The bottom third of students made the greatest improvements in a flipped engineering program.
Flipping classrooms, in a sense, is nothing new for colleges.
In the humanities – history, English and other social sciences – professors often require students to read texts and master concepts at home, then bring questions to class to delve deeper into the information. But more often, engineering, math and science disciplines are jumping into the flipped classroom experience, and with promising results.

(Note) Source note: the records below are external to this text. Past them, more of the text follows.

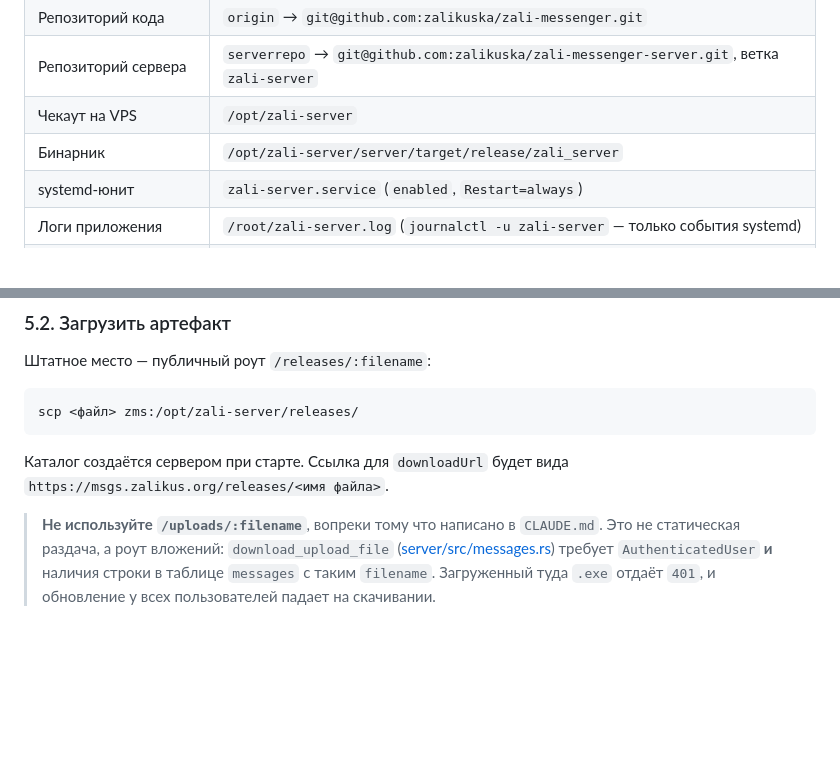
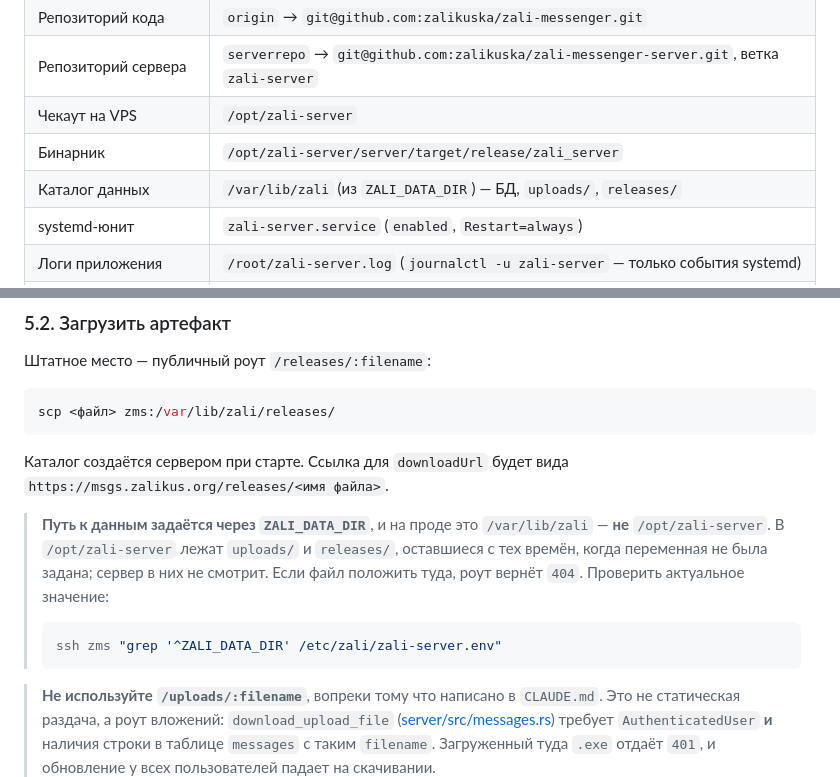
Before and after one commit to zalikuska/zali-messenger, a Markdown page: RELEASE.md, 2 parts joined by grey strips. Drawn GitHub-style; blank space fills up the shorter version.

Commit message:
Correct the release artifact path in RELEASE.md
The production data directory comes from ZALI_DATA_DIR and is /var/lib/zali, not
the checkout at /opt/zali-server. The uploads/ and releases/ directories sitting
under /opt/zali-server are leftovers from before that variable was set and the
server never reads them, so an artifact placed there answers 404 — confirmed
while publishing 1.1.0.

Co-Authored-By: Claude Opus 5 <noreply@anthropic.com>

````diff
--- a/RELEASE.md
+++ b/RELEASE.md
@@ -15,6 +15,7 @@
 | Репозиторий сервера | `serverrepo` → `git@github.com:zalikuska/zali-messenger-server.git`, ветка `zali-server` |
 | Чекаут на VPS | `/opt/zali-server` |
 | Бинарник | `/opt/zali-server/server/target/release/zali_server` |
+| Каталог данных | `/var/lib/zali` (из `ZALI_DATA_DIR`) — БД, `uploads/`, `releases/` |
 | systemd-юнит | `zali-server.service` (`enabled`, `Restart=always`) |
 | Логи приложения | `/root/zali-server.log` (`journalctl -u zali-server` — только события systemd) |
 | Версия Windows-клиента | `version` в `apps/windows/Cargo.toml` |
@@ -177,11 +178,21 @@ Windows публикуется как «голый» `.exe`, zip ему не н
 Штатное место — публичный роут `/releases/:filename`:
 
 ```bash
-scp <файл> zms:/opt/zali-server/releases/
+scp <файл> zms:/var/lib/zali/releases/
 ```
 
 Каталог создаётся сервером при старте. Ссылка для `downloadUrl` будет вида
 `https://msgs.zalikus.org/releases/<имя файла>`.
+
+> **Путь к данным задаётся через `ZALI_DATA_DIR`**, и на проде это
+> `/var/lib/zali` — **не** `/opt/zali-server`. В `/opt/zali-server` лежат
+> `uploads/` и `releases/`, оставшиеся с тех времён, когда переменная не была
+> задана; сервер в них не смотрит. Если файл положить туда, роут вернёт `404`.
+> Проверить актуальное значение:
+>
+> ```bash
+> ssh zms "grep '^ZALI_DATA_DIR' /etc/zali/zali-server.env"
+> ```
 
 > **Не используйте `/uploads/:filename`**, вопреки тому что написано в
 > `CLAUDE.md`. Это не статическая раздача, а роут вложений:
````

The hybrid courses blend online learning and in-class interaction between students and faculty. Some might call it the “anti-MOOC.” Students watch short lecture videos and reviewed downloadable notes at home, then spend class time being quizzed on the concepts they learned, working in groups on more complex problems and getting a head start on their homework.